College of Business and Economics | Nov. 18, 2013 | Spotlight

Cal State L.A. professor helps meet the big data challenge

Professor Woo partners with Cloudera, Amazon Web Services to prepare students for the rapidly emerging big data market

Picture of Professor Woo

In the information age, social media, smart phones, web applications, and work and other networks generate massive amounts of data. How will business or other entities store all this data?

Cal State L.A.’s Professor Jongwook Woo is seeking for solutions, especially for private businesses and global companies looking into more cost-effective ways to collect and process the increasingly large and complex data sets.

“It is too expensive to store and compute big data using traditional technology, so it is idea to have the data run on multiple commodity computers in parallel with big data platforms,” said CSULA Professor Jongwook Woo, who is training information systems students at CSULA on how to use big data systems for data storage, management, and analytics.

According to a study published in a 2011 Science magazine, the world’s technological capacity to share information has roughly doubled every 40 months since the 1980s; as of 2012, every day 2.5 quintillion bytes of data were created.

Most institutes, industries and research centers have recently been adopting big data systems, and they are actively recruiting individuals knowledgeable in such technology.

To prepare CSULA students for the growing field, Woo has partnered with Cloudera Enterprise to teach practical programming knowledge of big data services and applications, such as Hadoop, MapReduce, Hive, Sqoop, Flume, and Pig.

Cloudera is a leader in Hadoop-based software and offers a powerful new data platform that enables companies and organizations to look at all their data.

“This is the first time Hadoop and its ecosystems have been taught at CSULA and any other university in Southern California,” said Woo. “It is a great opportunity for CSULA to become a leading university in helping students fill big data jobs.”

Woo, who garnered an Amazon Web Services (AWS) educational grant and an AWS research grant, started teaching classes related to big data this past spring for the university’s Department of Information Systems.

The educational grant provides an inexpensive way for him to teach courses in distributed/parallel computing and storage-intensive subject matter.

“In the past, such courses would have required extensive hardware and network infrastructure, but now we can offer these courses at CSULA,” explained Woo.

The funding also provides each student with access to the global computing infrastructure and storage capacity from the AWS cloud for hands-on exercises in Hadoop and its ecosystems.

As part of the AWS research grant, Woo has been involved in big data projects to study customer behavior of transaction data in the market, to analyze movie data statistics, and to detect data pattern of security log data in the security industry.

Woo has been consulted regionally and globally for his big data expertise. He recently traveled to Korea to train engineers at Samsung Electronics but he also sees the potential for adopting systems on campus.

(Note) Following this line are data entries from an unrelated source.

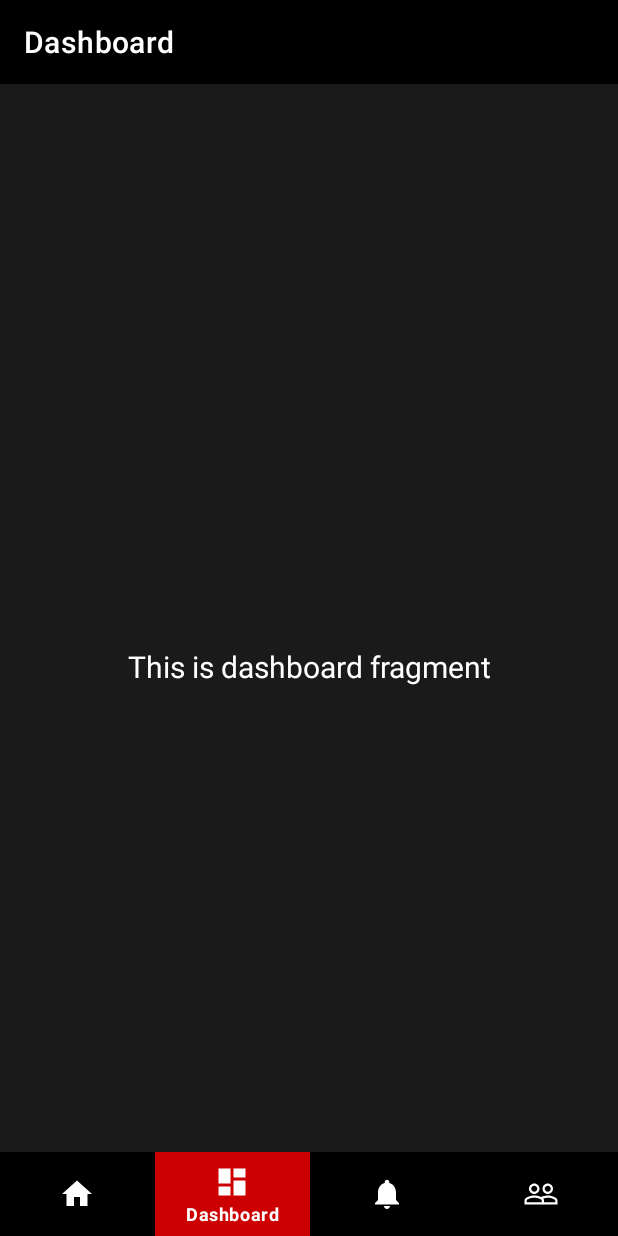
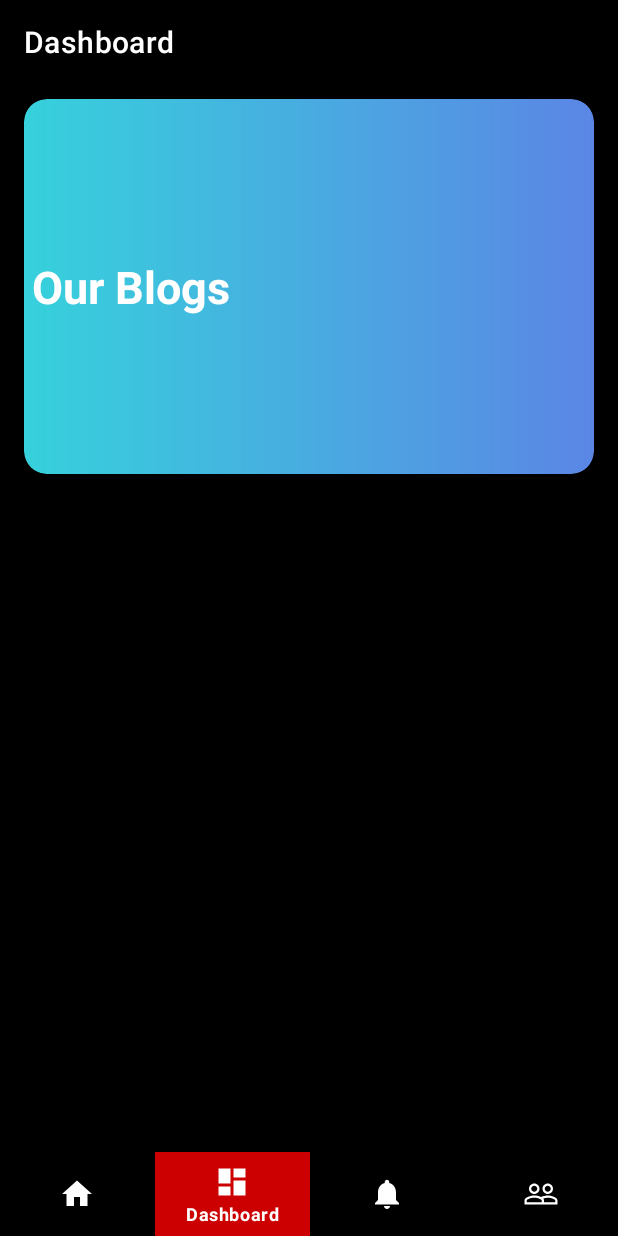
Before and after one commit to PrinceGarg23/IQ-Android, an Android app: the DashboardFragment screen opened through its navigation route, on a phone screen of 412 x 824 dp. Run offline under Robolectric (Android 15) with nearby library versions, the phone set to English and light mode, and no system bars; our stand-ins replace navigation-ui.

Commit message:
Updated major Blog view using API

```diff
--- a/app/src/main/java/com/example/iqapp/ui/dashboard/DashboardFragment.java
+++ b/app/src/main/java/com/example/iqapp/ui/dashboard/DashboardFragment.java
@@ -1,5 +1,6 @@
 package com.example.iqapp.ui.dashboard;
 
+import android.content.Intent;
 import android.os.Bundle;
 import android.view.LayoutInflater;
 import android.view.View;
@@ -12,6 +13,7 @@ import androidx.fragment.app.Fragment;
 import androidx.lifecycle.Observer;
 import androidx.lifecycle.ViewModelProvider;
 
+import com.example.iqapp.OurBlog;
 import com.example.iqapp.R;
 import com.example.iqapp.databinding.FragmentDashboardBinding;
 
@@ -27,15 +29,23 @@ public class DashboardFragment extends Fragment {
 
         binding = FragmentDashboardBinding.inflate(inflater, container, false);
         View root = binding.getRoot();
+        return root;
+    }
 
-        final TextView textView = binding.textDashboard;
-        dashboardViewModel.getText().observe(getViewLifecycleOwner(), new Observer<String>() {
+
+    @Override
+    public void onViewCreated(@NonNull View view, @Nullable Bundle savedInstanceState) {
+        super.onViewCreated(view, savedInstanceState);
+
+        View ourBlogs = getView().findViewById(R.id.our_blogs);
+        ourBlogs.setOnClickListener(new View.OnClickListener() {
             @Override
-            public void onChanged(@Nullable String s) {
-                textView.setText(s);
+            public void onClick(View v) {
+                Intent intent = new Intent(getContext(),OurBlog.class);
+                startActivity(intent);
             }
         });
-        return root;
+
     }
 
     @Override
--- a/app/src/main/java/com/example/iqapp/ui/dashboard/DashboardViewModel.java
+++ b/app/src/main/java/com/example/iqapp/ui/dashboard/DashboardViewModel.java
@@ -6,14 +6,6 @@ import androidx.lifecycle.ViewModel;
 
 public class DashboardViewModel extends ViewModel {
 
-    private MutableLiveData<String> mText;
-
     public DashboardViewModel() {
-        mText = new MutableLiveData<>();
-        mText.setValue("This is dashboard fragment");
-    }
-
-    public LiveData<String> getText() {
-        return mText;
     }
 }
--- /dev/null
+++ b/app/src/main/res/drawable/blog_gradient.xml
@@ -0,0 +1,12 @@
+<?xml version="1.0" encoding="utf-8"?>
+<shape xmlns:android="http://schemas.android.com/apk/res/android"
+    android:shape="rectangle">
+    <gradient
+        android:startColor="#5B86E5"
+        android:endColor="#36D1DC"
+        android:angle="180" />
+
+    <corners
+        android:radius="15dp">
+    </corners>
+</shape>
--- a/app/src/main/res/layout/fragment_dashboard.xml
+++ b/app/src/main/res/layout/fragment_dashboard.xml
@@ -1,23 +1,66 @@
 <?xml version="1.0" encoding="utf-8"?>
-<androidx.constraintlayout.widget.ConstraintLayout xmlns:android="http://schemas.android.com/apk/res/android"
+<androidx.core.widget.NestedScrollView
+    xmlns:android="http://schemas.android.com/apk/res/android"
     xmlns:app="http://schemas.android.com/apk/res-auto"
     xmlns:tools="http://schemas.android.com/tools"
     android:layout_width="match_parent"
     android:layout_height="match_parent"
+    android:background="?attr/colorPrimary"
     tools:context=".ui.dashboard.DashboardFragment">
 
-    <TextView
-        android:id="@+id/text_dashboard"
+    <LinearLayout
         android:layout_width="match_parent"
-        android:layout_height="wrap_content"
-        android:layout_marginStart="8dp"
-        android:layout_marginTop="8dp"
-        android:layout_marginEnd="8dp"
-        android:textAlignment="center"
-        android:textSize="20sp"
-        android:textColor="@color/white"
-        app:layout_constraintBottom_toBottomOf="parent"
-        app:layout_constraintEnd_toEndOf="parent"
-        app:layout_constraintStart_toStartOf="parent"
-        app:layout_constraintTop_toTopOf="parent" />
-</androidx.constraintlayout.widget.ConstraintLayout>
+        android:layout_height="match_parent"
+        android:orientation="vertical">
+
+        <androidx.cardview.widget.CardView
+            android:layout_width="match_parent"
+            android:layout_height="250dp"
+            android:layout_marginStart="16dp"
+            android:layout_marginLeft="16dp"
+            android:layout_marginTop="10dp"
+            android:layout_marginEnd="16dp"
+            android:layout_marginRight="16dp"
+            android:layout_marginBottom="10dp"
+            app:cardCornerRadius="15dp"
+            android:backgroundTint="@color/background">
+
+            <androidx.constraintlayout.widget.ConstraintLayout
+                android:id="@+id/our_blogs"
+                android:layout_width="match_parent"
+                android:layout_height="match_parent"
+                android:padding="5dp"
+                android:background="@drawable/blog_gradient">
+
+                <ImageView
+                    android:id="@+id/blog_icon"
+                    android:layout_width="wrap_content"
+                    android:layout_height="120dp"
+                    android:scaleType="fitXY"
+                    android:contentDescription="@string/blog_icon"
+                    android:background="?attr/colorAccent"
+                    app:layout_constraintTop_toTopOf="parent"
+                    app:layout_constraintStart_toStartOf="parent"
+                    app:layout_constraintBottom_toBottomOf="parent"/>
+                <TextView
+                    android:id="@+id/blog_text"
+                    android:layout_width="wrap_content"
+                    android:layout_height="wrap_content"
+                    android:textColor="?attr/colorOnPrimary"
+                    android:textSize="30sp"
+                    android:textStyle="bold"
+                    android:text="@string/our_blogs"
+                    app:layout_constraintStart_toEndOf="@id/blog_icon"
+                    app:layout_constraintTop_toTopOf="parent"
+                    app:layout_constraintBottom_toBottomOf="parent"
+                    />
+
+            </androidx.constraintlayout.widget.ConstraintLayout>
+
+
+        </androidx.cardview.widget.CardView>
+
+    </LinearLayout>
+
+
+</androidx.core.widget.NestedScrollView>
--- a/app/src/main/res/values/strings.xml
+++ b/app/src/main/res/values/strings.xml
@@ -8,4 +8,6 @@
     <string name="title_about">About Us</string>
     <string name="tagline">
 The club envisions a society with better knowledge, awareness, and access to technologies around the globe. We believe in achieving solutions of real world problems through using technologies which are either developing, new or old in an innovative way. </string>
+    <string name="blog_icon">blog icon</string>
+    <string name="our_blogs">Our Blogs</string>
 </resources>
```
Also changed, not shown: app/src/main/AndroidManifest.xml (+6 -4 lines), app/src/main/java/com/example/iqapp/Blog.java (added, +19 -0 lines), app/src/main/java/com/example/iqapp/BlogLoader.java (added, +33 -0 lines), app/src/main/java/com/example/iqapp/BlogRecyclerViewAdapter.java (added, +71 -0 lines), app/src/main/java/com/example/iqapp/OurBlog.java (added, +55 -0 lines), app/src/main/java/com/example/iqapp/Utils.java (added, +120 -0 lines), app/src/main/res/layout/activity_our_blog.xml (added, +42 -0 lines), app/src/main/res/layout/blog_view.xml (added, +81 -0 lines).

“Many departments at CSULA that produce and want to analyze large scale data can adopt and learn big data technology,” said Woo, who is also director of the University’s High Performance Information Computer Center.